Berkeley Plans to Accept ‘Free’ Wind Turbine for Marina By Judith Scherr

Friday March 31, 2006

What’s that old saying? There’s no such thing as a free, uh, wind turbine. 

It wasn’t the monetary costs associated with the gratis apparatus that worried City Councilmember Betty Olds at the March 21 meeting when the City Council faced the question of accepting the turbine. Olds’ concern was that, as has happened at the Altamont Pass wind farm in southeastern Alameda County, birds would be killed by the turbine’s whizzing blades. 

Moreover, Olds was afraid that by installing the electricity-generating equipment as a demonstration project at the Marina, the city would be promoting wind turbines, which would send the wrong message to the public.  

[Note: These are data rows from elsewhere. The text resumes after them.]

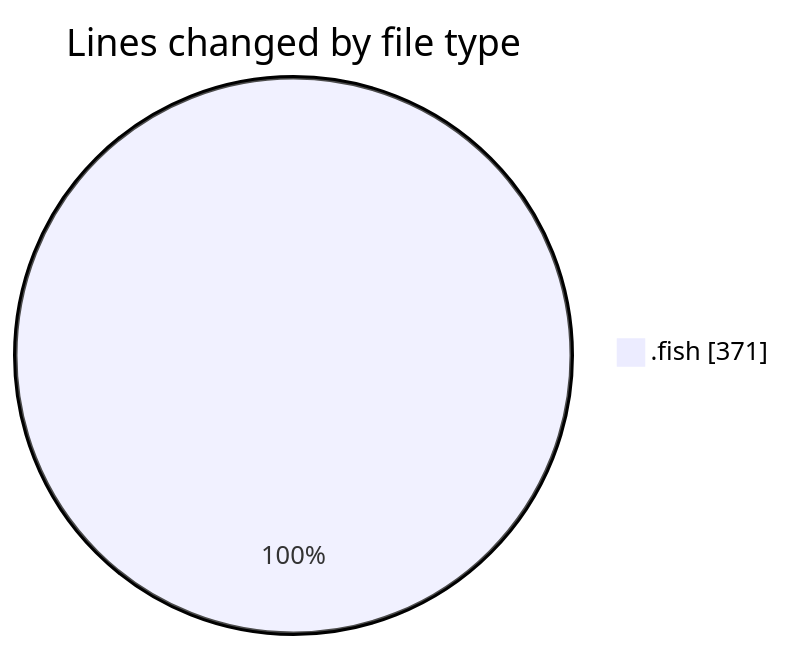
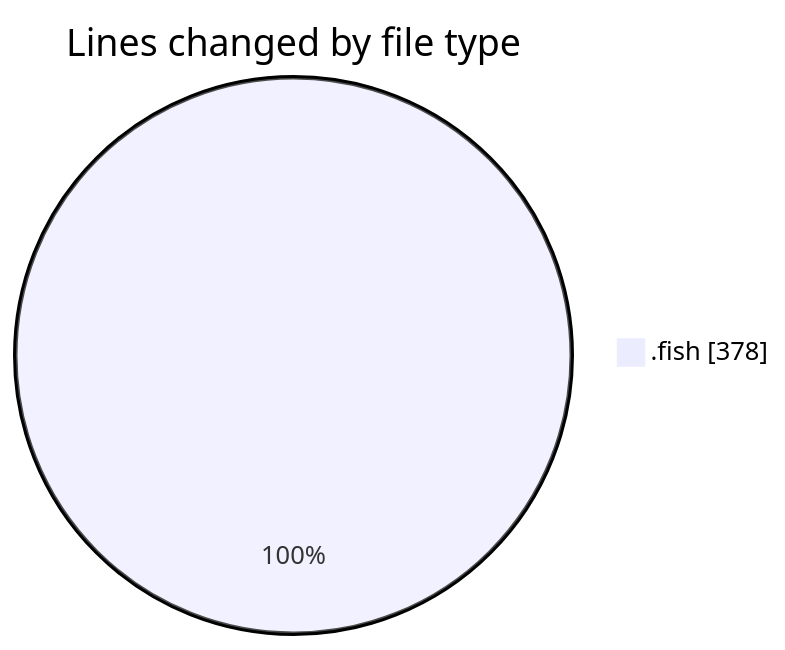
Before and after one commit to EIIisD/code-tracking: the first of 2 diagrams in 2025-07-22/fish/README.md, drawn with Mermaid. The commit also changed other lines of this file and 1 other file, not shown here.

````diff
--- a/2025-07-22/fish/README.md
+++ b/2025-07-22/fish/README.md
@@ -22,5 +22,5 @@
 ```mermaid
 pie showData
 title Lines changed by file type
-".fish" : 371
+".fish" : 378
 ```
````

So Olds added a stipulation to which the council agreed: before accepting the Southwest Wind Power turbine, the Golden Gate Audubon Society would have to give its O.K. to the project. It did so on Wednesday, with a caveat—GGAS asked the city to monitor the turbine and to remove it if it killed birds. 

“We can’t be so scared by the technology that we don’t try,” said Patty Donald, coordinator of the Shorebird Nature Center at the Marina, where the turbine will stand. Donald is very enthusiastic about the project, because the wind turbine will add to the other “green” energy and building materials showcased at the center, which include solar electricity, radiant heating, natural linoleum floors, sustainable harvested wood and recycled glass countertops.  

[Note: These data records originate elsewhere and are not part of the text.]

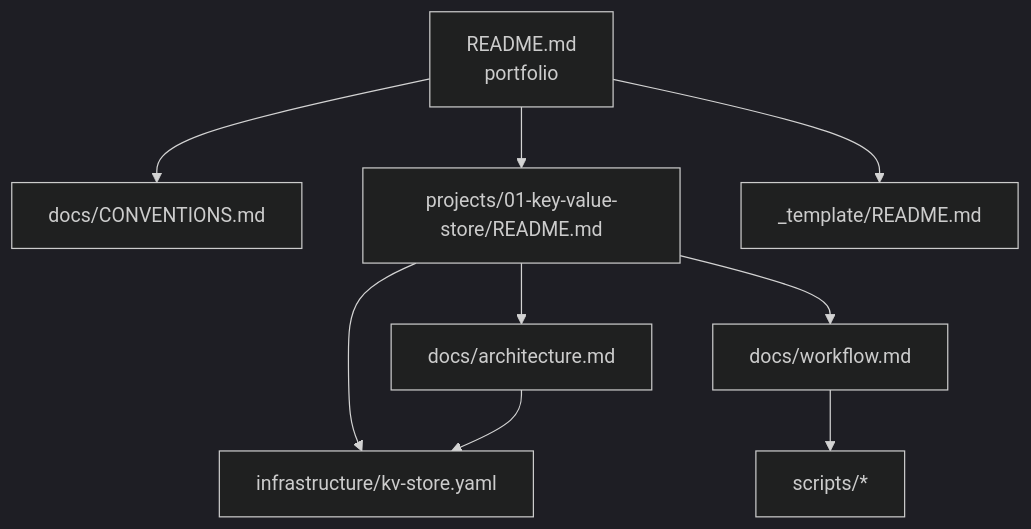
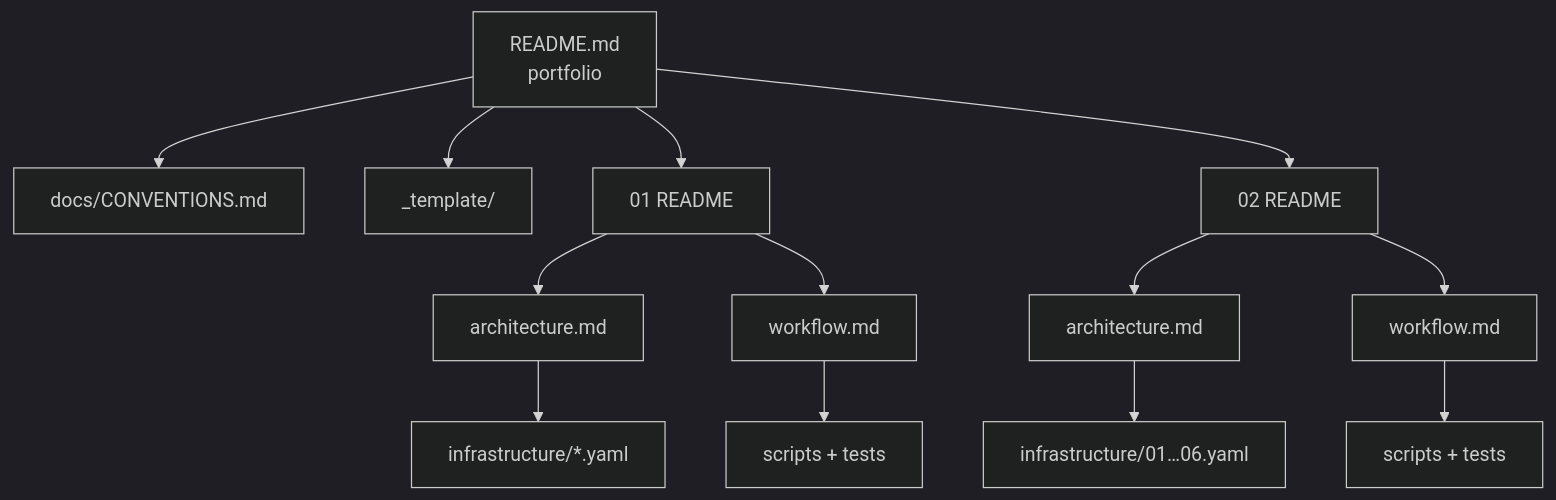
Before and after one commit to TareDevarsh/AWS-cloudformation-projects: the third of 3 diagrams in README.md, drawn with Mermaid (dark theme). The commit also changed other lines of this file and 16 other files, not shown here.

Commit message:
Adopt src/ + tests/ layout, AWS-icon diagrams, badges, linked portfolio map

````diff
--- a/README.md
+++ b/README.md
@@ -78,11 +104,13 @@
 ```mermaid
 graph TD
     R[README.md<br/>portfolio] --> C[docs/CONVENTIONS.md]
-    R --> P1[projects/01-key-value-store/README.md]
-    P1 --> A1[docs/architecture.md]
-    P1 --> W1[docs/workflow.md]
-    P1 --> I1[infrastructure/kv-store.yaml]
-    A1 --> I1
-    W1 --> S1[scripts/*]
-    R --> T[_template/README.md]
+    R --> T[_template/]
+    R --> P1[01 README]
+    R --> P2[02 README]
+    P1 --> A1[architecture.md] & W1[workflow.md]
+    P2 --> A2[architecture.md] & W2[workflow.md]
+    A1 --> I1[infrastructure/*.yaml]
+    A2 --> I2[infrastructure/01…06.yaml]
+    W1 --> S1[scripts + tests]
+    W2 --> S2[scripts + tests]
 ```
````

“If it was chopping up birds—then we’d take it out,” Donald said. 

In confirming that the Audubon Society had given its O.K. and that the city would accept the turbine, Alice La Pierre, the city’s energy analyst, underscored that if birds were killed, the turbine would be removed. 

As for monetary costs, the city pays the piper—initially. The Southwest Wind Power turbine, valued at $5,500 retail, has been offered to the city without cost in exchange for the manufacturer running tests on the equipment. All Berkeley has to do is pay the $12,000 installation costs. The city will recuperate these funds over about 11 years. The turbine is expected to produce 7,000 kilowatt hours of electricity annually, a savings of about $1,100 every year.  

Southwest Wind Power marketing director Miriam Robbins said the city and SWP signed a confidentiality agreement regarding the wind turbine and declined to talk about the agreement. La Pierre said it had to do with the city not disclosing information about the company’s proprietary equipment. 

After the council meeting, Samantha Murray, conservation director for the Audubon Society, visited the proposed site near the Marina’s nature center and Adventure Playground. 

“Of course we’re very sympathetic with pursuing reusable energy,” Murray said. At the same time she said she is acutely aware of the avian deaths at Altamont Pass. She said she would caution against siting the turbine on a flight corridor.  

Donald said she’s been observing the site for 20 years and it isn’t on a migratory path for birds. Moreover, the proposed turbine would be 40 feet high. 

“Birds don’t migrate at 40 feet,” she said. 

The bad rap for wind turbines comes from the experience at Altamont Pass, where, according to a Southwest Wind Power report, there are more than 6,500 turbines sited along a migratory route for birds.  

At Altamont Pass there have been more birds of prey killed than at any other wind facility in North America, according to the Tucson-based Center for Biological Diversity. 

“Research by raptor experts for the California Energy Commission indicates that each year, Altamont Pass wind turbines kill an estimated 881 to 1,300 birds of prey, including more than 75 golden eagles, several hundred red-tailed hawks, several hundred burrowing owls, and hundreds of additional raptors including American kestrels, great horned owls, ferruginous hawks, and barn owls,” according to the center’s website.  

While La Pierre pointed out that two local owners of windmills say they have never had a bird killed, Murray of the Audubon Society said one cannot assume that birds haven’t been killed, just because the remains of dead birds haven’t been seen.  

Before giving its O.K., the Audubon Society consulted experts in the field, according to La Pierre. With the organization’s blessing, the city does not need further council approvals to move ahead with installation of the wind turbine.  

“The Audubon Society wants us to monitor the project and we will,” La Pierre said.